• INSTRUCTIONS TO FOLLOW:
Gather all lines in the entries below that include the word "homepage".

━━━━━ EXTRACTED MATERIAL

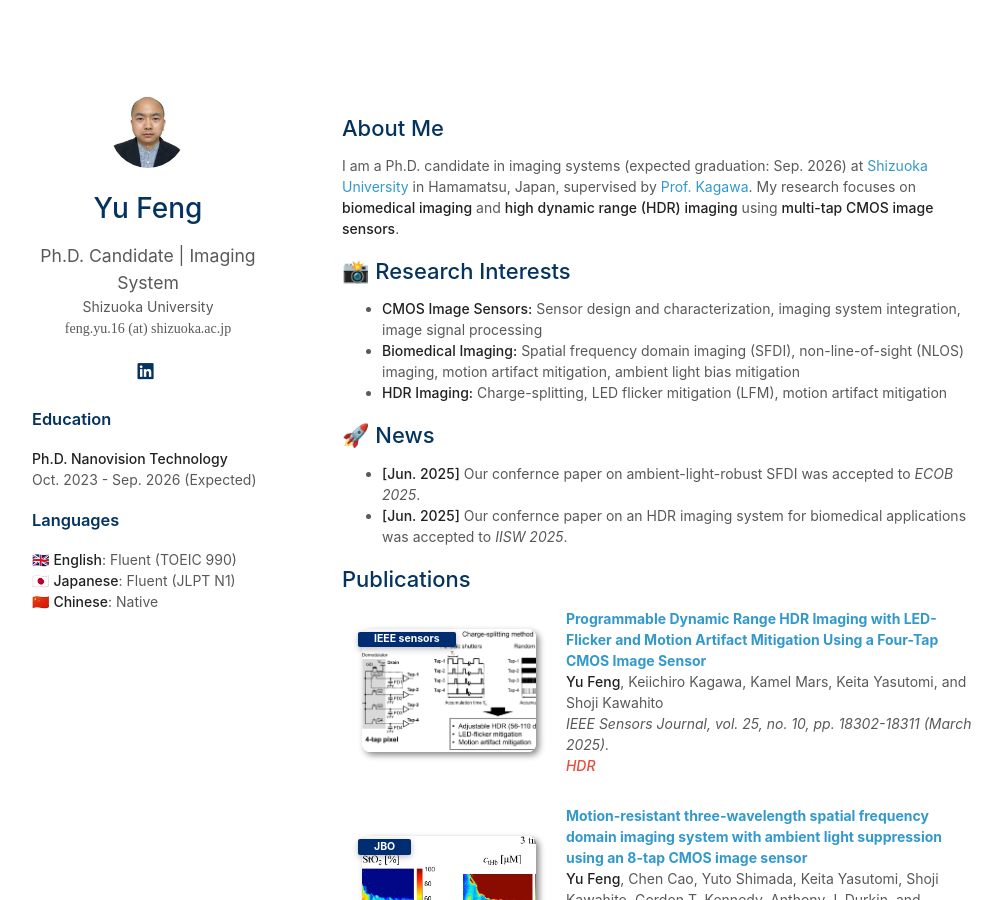
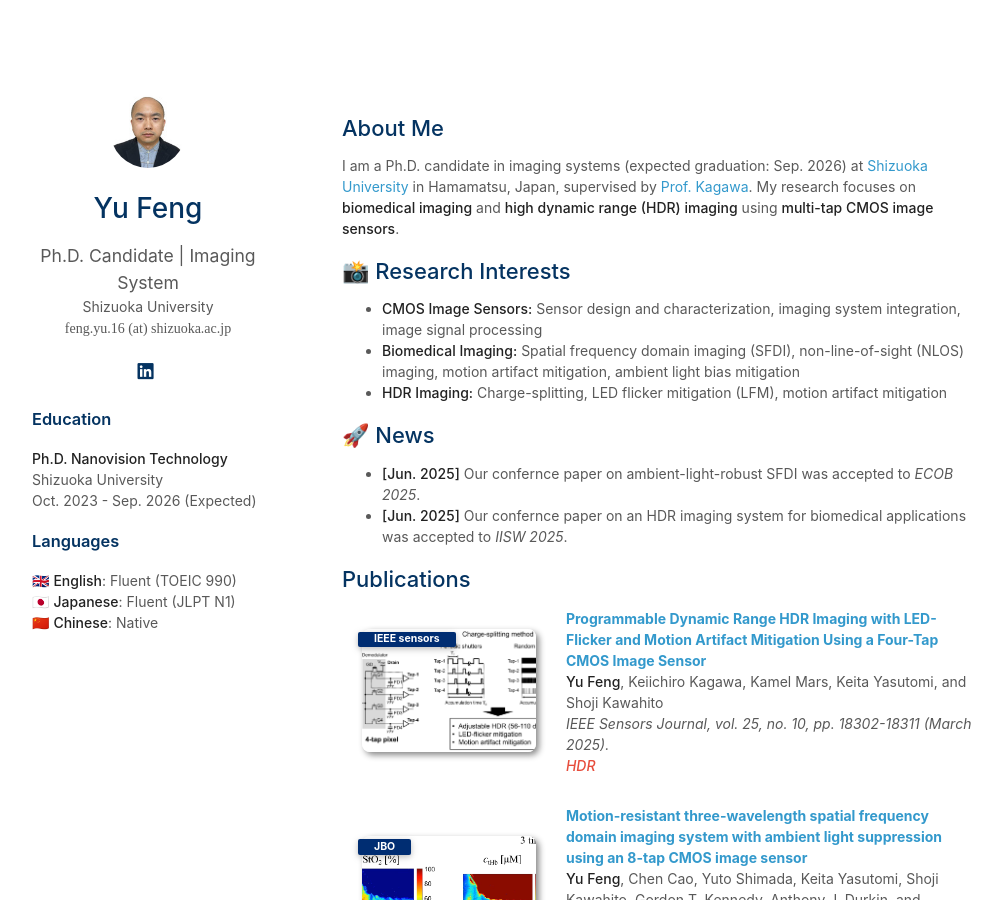
Before and after one commit to y-fen/y-fen.github.io, a Jekyll site: the page built from index.md, in a window 1280 px wide and 900 px high. Shown: the whole window, without its empty margins (128-1130 px from the left). Built offline with Jekyll 4.4.1, drawn with Linux system fonts in a browser that asks for light colours; a style sheet for code colours, icons or effects is not loaded.

Commit message:
Update homepage.html

```diff
--- a/_layouts/homepage.html
+++ b/_layouts/homepage.html
@@ -103,7 +103,7 @@
         <div style="text-align: left;">
           <h3>Education</h3>
           <strong>Ph.D. Nanovision Technology</strong><br>
-          Oct. 2023 - Sep. 2026 (Expected)<br>
+          Shizuoka University<br>Oct. 2023 - Sep. 2026 (Expected)<br>
         </div>
         <br>
         <div style="text-align: left;">
```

━━━━━━━━━━

• TASK SOLUTION:
Update homepage.html
--- a/_layouts/homepage.html
+++ b/_layouts/homepage.html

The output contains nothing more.